(4ee) Understanding the Chemistry of Graphene and Two-Dimensional Nanomaterials

Wang, Q. H., Massachusetts Institute of Technology

Two-dimensional (2D) materials have unique quantum-confined properties in a form that is highly processable. Graphene, the prototypical 2D nanomaterial, is a single atomic layer of carbon with extraordinary properties including exceptionally high electronic carrier mobilities, thermal conductivity, and mechanical strength. Graphene-based applications have been demonstrated in high-speed electronics, chemical and biological sensing, optoelectronics, and energy storage and conversion. In addition, there is a wide-ranging library of 2D nanomaterials including transition metal oxides and dichalcogenides with diverse physical properties that are attracting great interest from researchers. In applications of 2D nanomaterials, the interaction of these atomically thin sheets with other materials plays a crucial role, particularly in influencing the electronic and chemical properties. There is a need to understand and control these interactions at nanometer scales. The chemical functionalization of graphene via organic chemistry is actively being pursued for modifying the electronic structure and doping level of graphene, and for altering its affinity toward various organic, inorganic, and biological materials. 
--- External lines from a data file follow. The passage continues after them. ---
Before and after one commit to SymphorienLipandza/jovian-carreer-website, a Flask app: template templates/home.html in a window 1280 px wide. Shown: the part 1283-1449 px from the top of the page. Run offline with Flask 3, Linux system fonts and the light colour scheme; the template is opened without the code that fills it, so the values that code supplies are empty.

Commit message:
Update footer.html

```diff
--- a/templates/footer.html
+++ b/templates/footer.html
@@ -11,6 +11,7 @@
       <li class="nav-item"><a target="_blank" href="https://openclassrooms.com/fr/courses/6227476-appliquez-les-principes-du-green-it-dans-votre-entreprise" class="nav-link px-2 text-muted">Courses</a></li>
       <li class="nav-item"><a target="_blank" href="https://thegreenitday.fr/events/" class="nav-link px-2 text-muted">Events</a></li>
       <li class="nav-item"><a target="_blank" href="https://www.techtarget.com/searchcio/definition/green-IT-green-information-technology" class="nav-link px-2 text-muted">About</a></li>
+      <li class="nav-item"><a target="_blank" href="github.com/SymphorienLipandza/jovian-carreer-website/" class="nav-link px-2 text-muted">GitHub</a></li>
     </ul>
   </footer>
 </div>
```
I have pursued the chemical functionalization of graphene via both covalent and non-covalent methods. First, I have explored the self-assembly of organic semiconducting molecules into ordered monolayers on graphene, and their characterization using atomic resolution scanning tunneling microscopy (STM). These organic layers can serve as high quality seeding layers for the atomic layer deposition (ALD) of oxides that act as gate dielectrics in graphene electronics. Second, I have studied the direct covalent attachment of chemical groups onto the graphene lattice from aryl diazonium salts. The chemical reactivity of graphene toward this reaction was found to depend strongly on the nature of the underlying substrate, which influences the Fermi level in graphene, as shown by Raman spectroscopic mapping. Finally, I have developed new methods in the spatial patterning of graphene chemistry via scanning probe lithography and reactivity imprint lithography, which will enable new applications in electronic devices and chemical sensors. The insights into the interactions of graphene with organic molecules will be applied toward newly emerging transition metal dichalcogenide nanomaterials.


  1. Q. H. Wang and M. C. Hersam, “Room temperature molecular-resolution characterization of self-assembled organic monolayers on epitaxial graphene”, Nature Chemistry, 1, 206-211 (2009).
  2. Q. H. Wang and M. C. Hersam, “Sub-5 nm Nanopatterning and Templating of Non-Covalent Organic Monolayers on Graphene”, Nano Letters, 11, 589 (2011).
  3. Q. H. Wang, Z. Jin, K. K. Kim, J. Kong, A. J. Hilmer, G. L. C. Paulus, C.-J. Shih, J. D. Sanchez-Yamagishi, K. Watanabe, T. Taniguchi, P. Jarillo-Herrero, and M. S. Strano, “Understanding and Controlling the Substrate Effect on Graphene Electron Transfer Chemistry via Reactivity Imprint Lithography”, Nature Chemistry, 4, 724 (2012).
  4. Q. H. Wang, K. Kalantar-Zadeh, A. Kis, J. N. Coleman, and M. S. Strano. “Electronics and Optoelectronics of Two-Dimensional Transition Metal Dichalcogenides”, Nature Nanotechnology, 7, 699 (2012).